Plan and direct, collect process, produce and disseminate intelligence, and provide, counterintelligence support to the MEF Command Element, MEF major subordinate commands, subordinate Marine Air Group Task Force(MAGTF), and other commands as directed

Photo Information

Corporal Jacob Hall, a crew chief with Marine Aerial Refueling Transportation Squadron 352, stands in front of an American Flag as a forklift shines its light, casting his shadow behind him after a battlefield illumination mission aboard Camp Bastion, Afghanistan, July 18, 2014. Battlefield illumination missions are implemented to light up areas in support of nighttime coalition operations within Regional Command (Southwest). (U.S. Marine Corps Photo by: Sgt. Frances Johnson/Released)

Photo by Sgt. Frances Johnson

VMGR-352 lights up night sky for battlefield illumination mission

22 Jul 2014 | Sgt. Frances Johnson

A six-man air crew with Marine Aerial Refueling Transportation Squadron 352 prepared their KC-130J Hercules for a battlefield illumination mission over Helmand province, July 18.

The squadron conducts various types of missions throughout Helmand province, including battlefield illumination missions that light up areas in support of coalition operations within Regional Command (Southwest).

“Battlefield illumination is where we drop flares to light up the sky and below for ground troops and helicopter inserts,” said Capt. Ronald Rutter, a KC-130J pilot with VMGR-352. “VMGR brings assault support and transports cargo, personnel and fuel. It’s a platform for command and control. We do multi-sensor imagery reconnaissance, close-air support, air-to-air refuels for helicopters, jets and ospreys. We also do aerial delivery and battlefield illumination like we did tonight.”
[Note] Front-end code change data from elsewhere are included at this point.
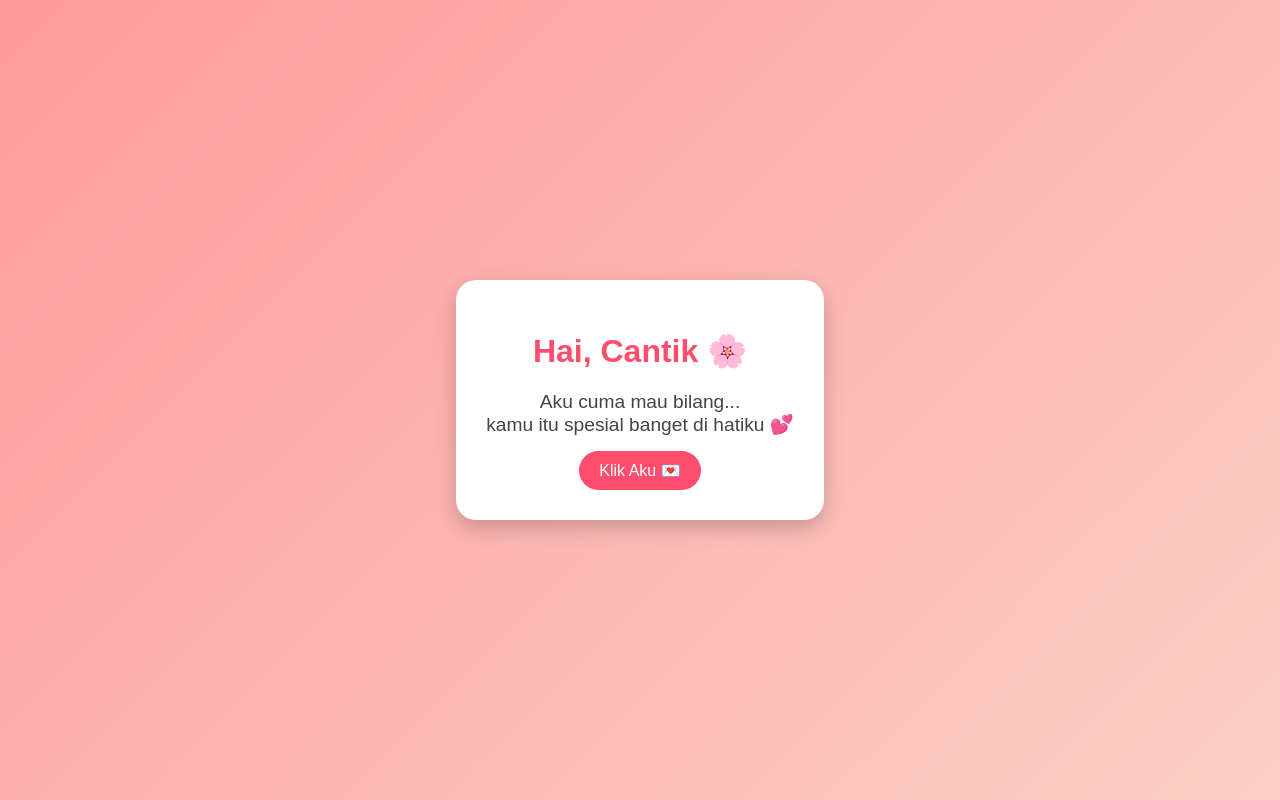
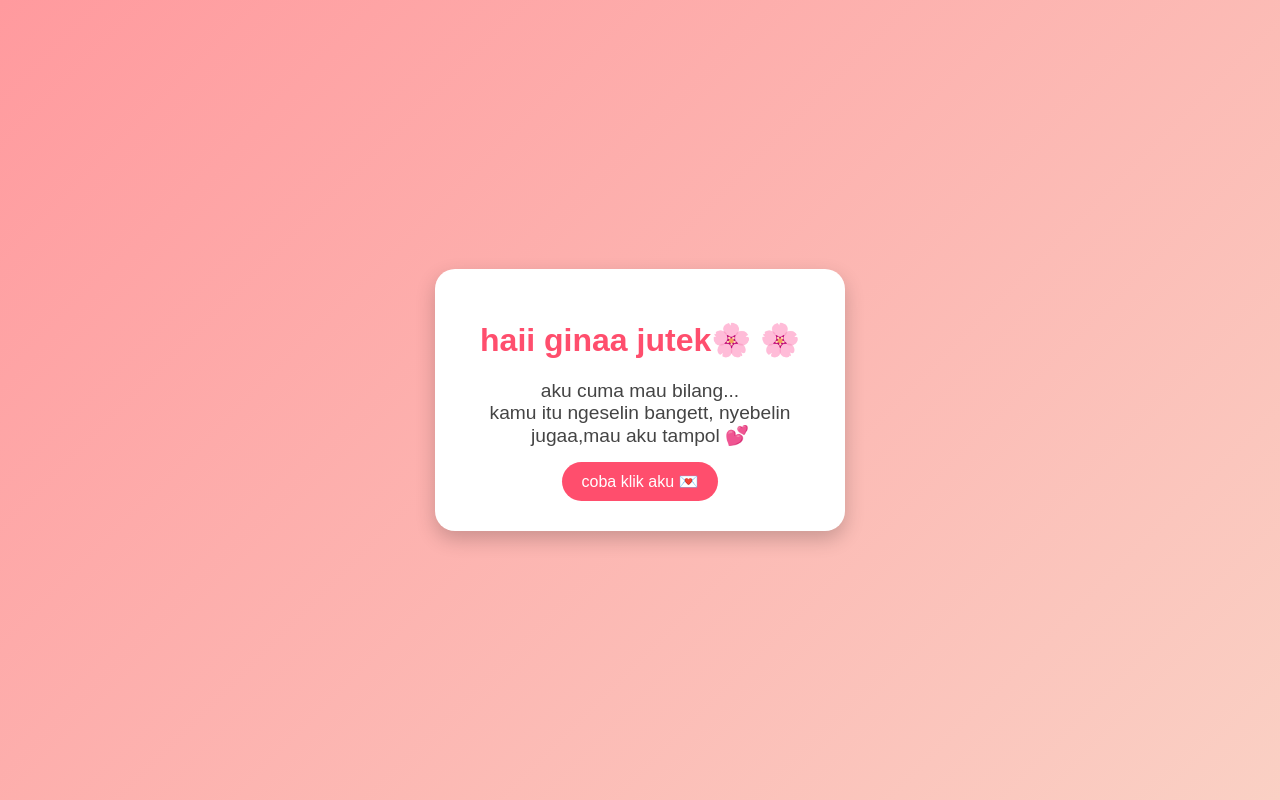
Before and after one commit to RifaAndhika/ginaa, a plain HTML site: page index.html in a window 1280 px wide. Drawn offline with Linux system fonts and the light colour scheme.

Commit message:
second commit

```diff
--- a/index.html
+++ b/index.html
@@ -8,11 +8,11 @@
 </head>
 <body>
   <div class="container">
-    <h1>Hai, Cantik 🌸</h1>
-    <p class="message">Aku cuma mau bilang...<br>kamu itu spesial banget di hatiku 💕</p>
-    <button id="btnLove">Klik Aku 💌</button>
+    <h1> haii ginaa jutek🌸 🌸</h1>
+    <p class="message">aku cuma mau bilang...<br>kamu itu ngeselin bangett, nyebelin jugaa,mau aku tampol 💕</p>
+    <button id="btnLove">coba klik aku 💌</button>
     <div id="popup" class="popup">
-      <p>Semoga harimu selalu indah seperti senyummu ✨</p>
+      <p>semoga harimu selalu indah seperti senyummu anjay alay, tapi have a nice day yaa!!✨</p>
     </div>
   </div>
 
```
The illumination mission doubled as a training session for one of the crew members. As the aircraft reached its cruising altitude, the three Marines in the back of the KC-130J donned parachutes as a precautionary measure and lowered the ramp in order to wedge the flare chute between the door and ramp.

“I was learning how to do battlefield illuminations,” said Cpl. Jacob Hall, a KC-130J crew chief with VMGR-352, and a 20-year-old native of Potterville, Michigan. “I learned how to (properly) set the timers on flares, load the flares and then push them out of the plane.”

In order to prep the flares the Marines must set each of the timers to correlate to a distance the flare will fall before igniting in the night sky. The Marines set the timers before take-off, while still steady on the ground, ensuring the only steps they need to take in the air are loading the chute and pushing flares out of the plane.

“If I set the timer to 1,000, the flare will fall 1,000 feet and at that time the timer on the top will unlock, a spring will push the timer off and allow the parachute to deploy. The force of the parachute deployment then ignites the flare,” said Sgt. Christopher Weins, a loadmaster with VMGR-352, and a 25-year-old native of Littleton, Colorado. “Depending on if it is an overt or covert (infrared light) flare, it will be lit for 4 or 7 minutes, respectively. At the end of that time an explosive bolt destroys one of the parachute cables causing the parachute to collapse and clear the airspace for other air traffic.”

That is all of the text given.